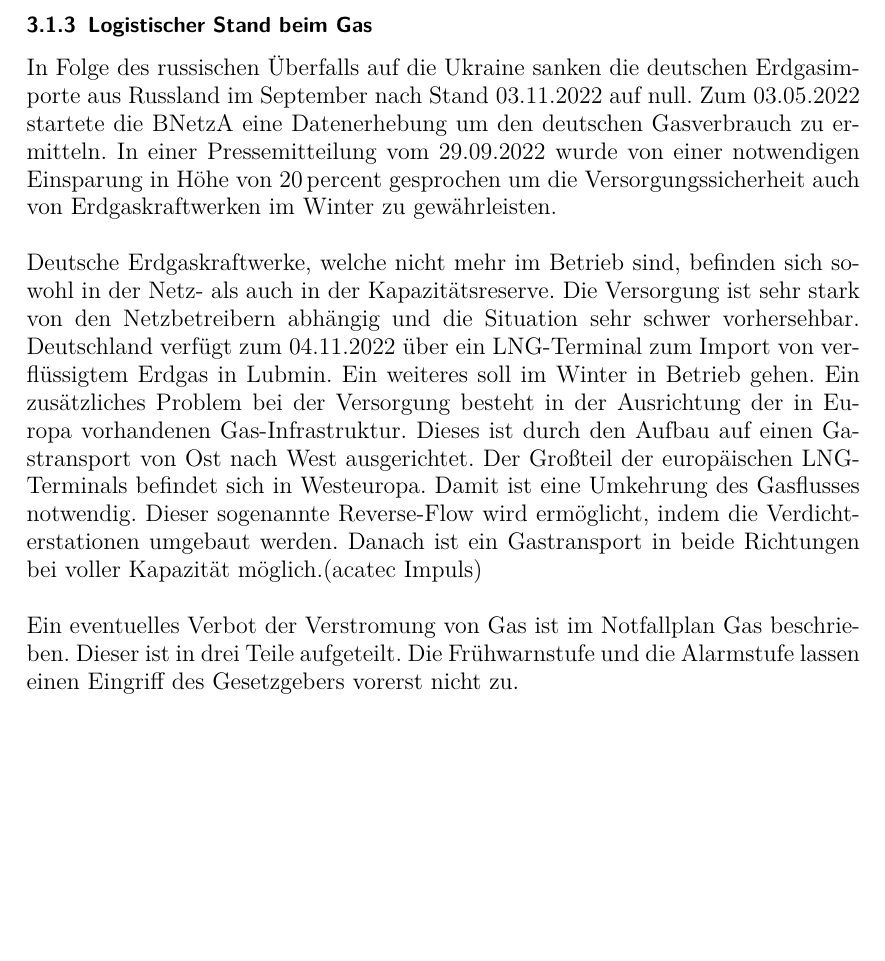
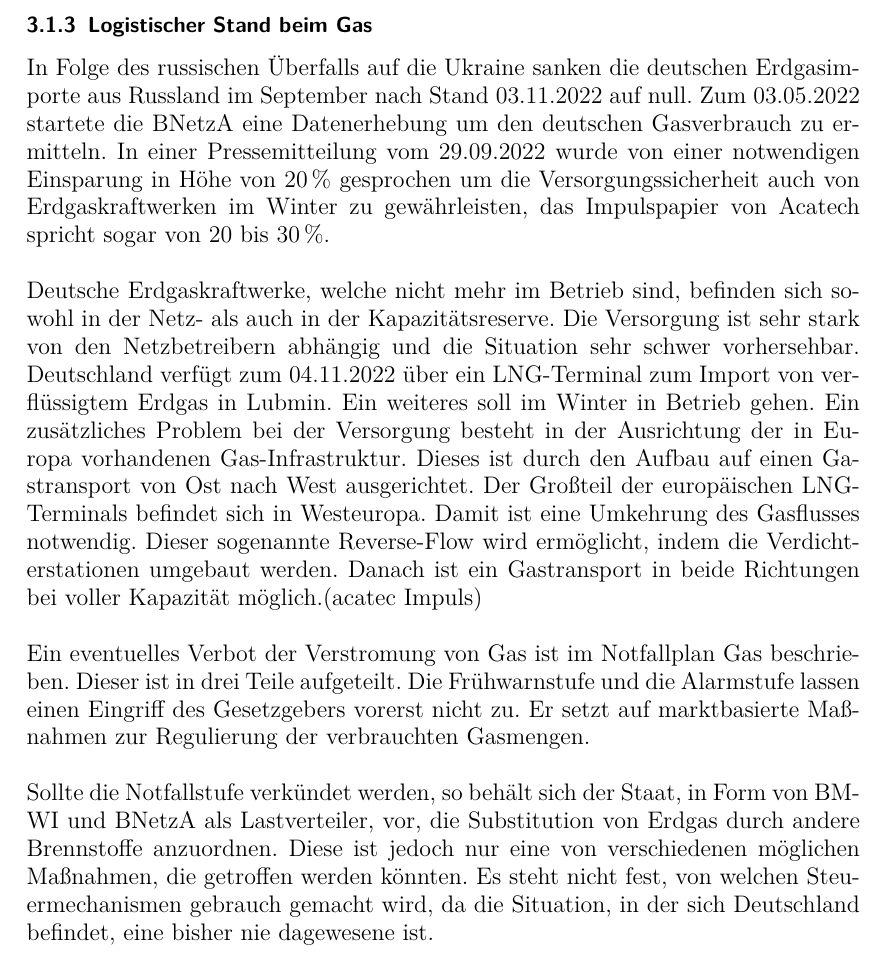
Before and after one commit to Febbyyyy/Regenerative-Energietechnik-Projekt, a LaTeX document (Dokument/00_Projekt_RET.tex, which reads Dokument/05_kap3.tex): part of page 24 of 28, cut so that both start at the same text, the shorter picture padded with empty space. The pictures show the PDF file Dokument/00_Projekt_RET.pdf that the author committed with the source.

Commit message:
Update 3.1

```diff
--- a/Dokument/05_kap3.tex
+++ b/Dokument/05_kap3.tex
@@ -29,12 +29,14 @@ Dabei spielt auch der russische Überfall auf die Ukraine eine Rolle. Diese wird
 		Hier Uniper, Mehrum und GKW Mannheim sobald Informationen vorhanden.
 
 		\subsubsection{Logistischer Stand beim Gas}
-		In Folge des russischen Überfalls auf die Ukraine sanken die deutschen Erdgasimporte aus Russland im September nach Stand 03.11.2022 auf null. Zum 03.05.2022 startete die BNetzA eine Datenerhebung um den deutschen Gasverbrauch zu ermitteln. In einer Pressemitteilung vom 29.09.2022 wurde von einer notwendigen Einsparung in Höhe von \SI{20}{percent} gesprochen um die Versorgungssicherheit auch von Erdgaskraftwerken im Winter zu gewährleisten.\\
+		In Folge des russischen Überfalls auf die Ukraine sanken die deutschen Erdgasimporte aus Russland im September nach Stand 03.11.2022 auf null. Zum 03.05.2022 startete die BNetzA eine Datenerhebung um den deutschen Gasverbrauch zu ermitteln. In einer Pressemitteilung vom 29.09.2022 wurde von einer notwendigen Einsparung in Höhe von \SI{20}{\percent} gesprochen um die Versorgungssicherheit auch von Erdgaskraftwerken im Winter zu gewährleisten, das Impulspapier von Acatech spricht sogar von 20 bis \SI{30}{\percent}.\\
 
 		Deutsche Erdgaskraftwerke, welche nicht mehr im Betrieb sind, befinden sich sowohl in der Netz- als auch in der Kapazitätsreserve. Die Versorgung ist sehr stark von den Netzbetreibern abhängig und die Situation sehr schwer vorhersehbar. Deutschland verfügt zum 04.11.2022 über ein LNG-Terminal zum Import von verflüssigtem Erdgas in Lubmin. Ein weiteres soll im Winter in Betrieb gehen.
 		Ein zusätzliches Problem bei der Versorgung besteht in der Ausrichtung der in Europa vorhandenen Gas-Infrastruktur. Dieses ist durch den Aufbau auf einen Gastransport von Ost nach West ausgerichtet. Der Großteil der europäischen LNG-Terminals befindet sich in Westeuropa. Damit ist eine Umkehrung des Gasflusses notwendig. Dieser sogenannte Reverse-Flow wird ermöglicht, indem die Verdichterstationen umgebaut werden. Danach ist ein Gastransport in beide Richtungen bei voller Kapazität möglich.(acatec Impuls)\\
 
-		Ein eventuelles Verbot der Verstromung von Gas ist im Notfallplan Gas beschrieben. Dieser ist in drei Teile aufgeteilt. Die Frühwarnstufe und die Alarmstufe lassen einen Eingriff des Gesetzgebers vorerst nicht zu.
+		Ein eventuelles Verbot der Verstromung von Gas ist im Notfallplan Gas beschrieben. Dieser ist in drei Teile aufgeteilt. Die Frühwarnstufe und die Alarmstufe lassen einen Eingriff des Gesetzgebers vorerst nicht zu. Er setzt auf marktbasierte Maßnahmen zur Regulierung der verbrauchten Gasmengen. \\
+
+		Sollte die Notfallstufe verkündet werden, so behält sich der Staat, in Form von BMWI und BNetzA als Lastverteiler, vor, die Substitution von Erdgas durch andere Brennstoffe anzuordnen. Diese ist jedoch nur eine von verschiedenen möglichen Maßnahmen, die getroffen werden könnten. Es steht nicht fest, von welchen Steuermechanismen gebrauch gemacht wird, da die Situation, in der sich Deutschland befindet, eine bisher nie dagewesene ist.
 
 		\subsubsection{Logistischer Stand beim Öl}
 
```
Also changed, not shown: Dokument/00_Projekt_RET.pdf.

Exercise prompt: When you write out the material, reproduce each line exactly and omit any picture it holds.

Exercise answer:
Before and after one commit to Febbyyyy/Regenerative-Energietechnik-Projekt, a LaTeX document (Dokument/00_Projekt_RET.tex, which reads Dokument/05_kap3.tex): part of page 24 of 28, cut so that both start at the same text, the shorter picture padded with empty space. The pictures show the PDF file Dokument/00_Projekt_RET.pdf that the author committed with the source.

Commit message:
Update 3.1

```diff
--- a/Dokument/05_kap3.tex
+++ b/Dokument/05_kap3.tex
@@ -29,12 +29,14 @@ Dabei spielt auch der russische Überfall auf die Ukraine eine Rolle. Diese wird
 		Hier Uniper, Mehrum und GKW Mannheim sobald Informationen vorhanden.
 
 		\subsubsection{Logistischer Stand beim Gas}
-		In Folge des russischen Überfalls auf die Ukraine sanken die deutschen Erdgasimporte aus Russland im September nach Stand 03.11.2022 auf null. Zum 03.05.2022 startete die BNetzA eine Datenerhebung um den deutschen Gasverbrauch zu ermitteln. In einer Pressemitteilung vom 29.09.2022 wurde von einer notwendigen Einsparung in Höhe von \SI{20}{percent} gesprochen um die Versorgungssicherheit auch von Erdgaskraftwerken im Winter zu gewährleisten.\\
+		In Folge des russischen Überfalls auf die Ukraine sanken die deutschen Erdgasimporte aus Russland im September nach Stand 03.11.2022 auf null. Zum 03.05.2022 startete die BNetzA eine Datenerhebung um den deutschen Gasverbrauch zu ermitteln. In einer Pressemitteilung vom 29.09.2022 wurde von einer notwendigen Einsparung in Höhe von \SI{20}{\percent} gesprochen um die Versorgungssicherheit auch von Erdgaskraftwerken im Winter zu gewährleisten, das Impulspapier von Acatech spricht sogar von 20 bis \SI{30}{\percent}.\\
 
 		Deutsche Erdgaskraftwerke, welche nicht mehr im Betrieb sind, befinden sich sowohl in der Netz- als auch in der Kapazitätsreserve. Die Versorgung ist sehr stark von den Netzbetreibern abhängig und die Situation sehr schwer vorhersehbar. Deutschland verfügt zum 04.11.2022 über ein LNG-Terminal zum Import von verflüssigtem Erdgas in Lubmin. Ein weiteres soll im Winter in Betrieb gehen.
 		Ein zusätzliches Problem bei der Versorgung besteht in der Ausrichtung der in Europa vorhandenen Gas-Infrastruktur. Dieses ist durch den Aufbau auf einen Gastransport von Ost nach West ausgerichtet. Der Großteil der europäischen LNG-Terminals befindet sich in Westeuropa. Damit ist eine Umkehrung des Gasflusses notwendig. Dieser sogenannte Reverse-Flow wird ermöglicht, indem die Verdichterstationen umgebaut werden. Danach ist ein Gastransport in beide Richtungen bei voller Kapazität möglich.(acatec Impuls)\\
 
-		Ein eventuelles Verbot der Verstromung von Gas ist im Notfallplan Gas beschrieben. Dieser ist in drei Teile aufgeteilt. Die Frühwarnstufe und die Alarmstufe lassen einen Eingriff des Gesetzgebers vorerst nicht zu.
+		Ein eventuelles Verbot der Verstromung von Gas ist im Notfallplan Gas beschrieben. Dieser ist in drei Teile aufgeteilt. Die Frühwarnstufe und die Alarmstufe lassen einen Eingriff des Gesetzgebers vorerst nicht zu. Er setzt auf marktbasierte Maßnahmen zur Regulierung der verbrauchten Gasmengen. \\
+
+		Sollte die Notfallstufe verkündet werden, so behält sich der Staat, in Form von BMWI und BNetzA als Lastverteiler, vor, die Substitution von Erdgas durch andere Brennstoffe anzuordnen. Diese ist jedoch nur eine von verschiedenen möglichen Maßnahmen, die getroffen werden könnten. Es steht nicht fest, von welchen Steuermechanismen gebrauch gemacht wird, da die Situation, in der sich Deutschland befindet, eine bisher nie dagewesene ist.
 
 		\subsubsection{Logistischer Stand beim Öl}
 
```
Also changed, not shown: Dokument/00_Projekt_RET.pdf.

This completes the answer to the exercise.